To achieve all of this businesses must also look to technology solutions to not only improve cost efficiencies but also to enable more effective management of tax data across the world.

With the Global Tax Reset in motion, now is the time to act. The tax function must become more effective, agile and connected to the business to be able to respond to challenge and uncertainty.

Our approach


We inform organisations about the impact of the new regulatory environment on the business.


We assess the risks, such as increased tax costs, sustainability of the business model and tax structures, loss of competitiveness and the resulting changes that need to be implemented.


We plan and implement changes to manage risks and to comply to the new requirements of transparency, alignment of profits to value, and the elimination of tax mismatches.


We apply customised innovative solutions to enhance tax comprehension and improve efficiency in tax compliance and reporting.


Compliance whilst still remaining competitive in the market

Proactive approach to the changing tax and business environment

Cost and operational efficiencies delivered through innovative technology solutions

Better alignment of the tax function with the business operations

The changing world of tax.

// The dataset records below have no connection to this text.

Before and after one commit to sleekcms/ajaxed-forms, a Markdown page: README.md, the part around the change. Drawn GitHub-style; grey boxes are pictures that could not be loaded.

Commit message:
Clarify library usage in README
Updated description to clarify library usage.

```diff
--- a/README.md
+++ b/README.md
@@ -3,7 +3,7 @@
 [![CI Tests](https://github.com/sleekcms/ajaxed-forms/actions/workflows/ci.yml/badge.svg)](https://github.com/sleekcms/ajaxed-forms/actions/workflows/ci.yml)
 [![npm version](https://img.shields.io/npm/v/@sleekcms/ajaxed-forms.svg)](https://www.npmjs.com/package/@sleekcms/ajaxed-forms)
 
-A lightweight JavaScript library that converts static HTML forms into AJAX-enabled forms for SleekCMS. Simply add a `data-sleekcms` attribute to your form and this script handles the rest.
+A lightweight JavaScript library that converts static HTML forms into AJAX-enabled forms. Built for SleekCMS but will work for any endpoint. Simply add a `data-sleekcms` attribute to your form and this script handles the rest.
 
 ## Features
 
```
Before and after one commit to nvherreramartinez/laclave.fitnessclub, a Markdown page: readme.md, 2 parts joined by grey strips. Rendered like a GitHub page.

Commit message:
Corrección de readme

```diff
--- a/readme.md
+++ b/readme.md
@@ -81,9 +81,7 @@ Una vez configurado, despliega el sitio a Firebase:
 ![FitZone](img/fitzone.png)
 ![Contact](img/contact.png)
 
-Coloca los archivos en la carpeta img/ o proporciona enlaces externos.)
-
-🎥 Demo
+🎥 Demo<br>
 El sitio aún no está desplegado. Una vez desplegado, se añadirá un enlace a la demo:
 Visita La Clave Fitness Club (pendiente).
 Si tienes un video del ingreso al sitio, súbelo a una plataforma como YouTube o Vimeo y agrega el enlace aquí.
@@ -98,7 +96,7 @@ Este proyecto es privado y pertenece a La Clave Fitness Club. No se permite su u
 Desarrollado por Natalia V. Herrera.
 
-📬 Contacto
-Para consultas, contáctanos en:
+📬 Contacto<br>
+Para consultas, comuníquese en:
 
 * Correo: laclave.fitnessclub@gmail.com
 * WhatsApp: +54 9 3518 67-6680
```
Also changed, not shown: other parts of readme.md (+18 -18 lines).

Leading our clients through unprecedented change

Why Deloitte?

  • Comprehensive range of services

    We offer a broad range of fully integrated tax and legal services.

  • Strong local and global footprint

    We bring experience from serving most of the companies resident in Switzerland across all major industries – from small and medium-sized companies to large multinational companies as well as public enterprises.

  • Expert in strategic transformation

    To help our clients transform their businesses, we deliver unique tax labs that combine strategy, analytics, technology, and technical expertise for real value-add results.

Case studies

Digital solutions for business: adding value with tax implications

Businesses creating digital solutions for products and services need to consider the issues relating to tax

Read more icon-chevron-arrow

Value chain assessment: building a transfer pricing model

An important first step for reviewing transfer pricing policy is a rapid assessment of profits and value creation

Read more icon-chevron-arrow

Taxparency: All FATCA and CRS requirements in one place

How we’re helping one of the world’s largest global banks find their way through the tax compliance maze

Read more icon-chevron-arrow

The team

Daniel Stutzmann

Daniel Stutzmann

Partner, Global Tax Reset

Email Daniel icon-chevron-arrow

+41 58 279 63 07

Brandi Caruso

Brandi Caruso

Partner, Global Tax Reset

Email Brandi icon-chevron-arrow

+41 58 279 63 97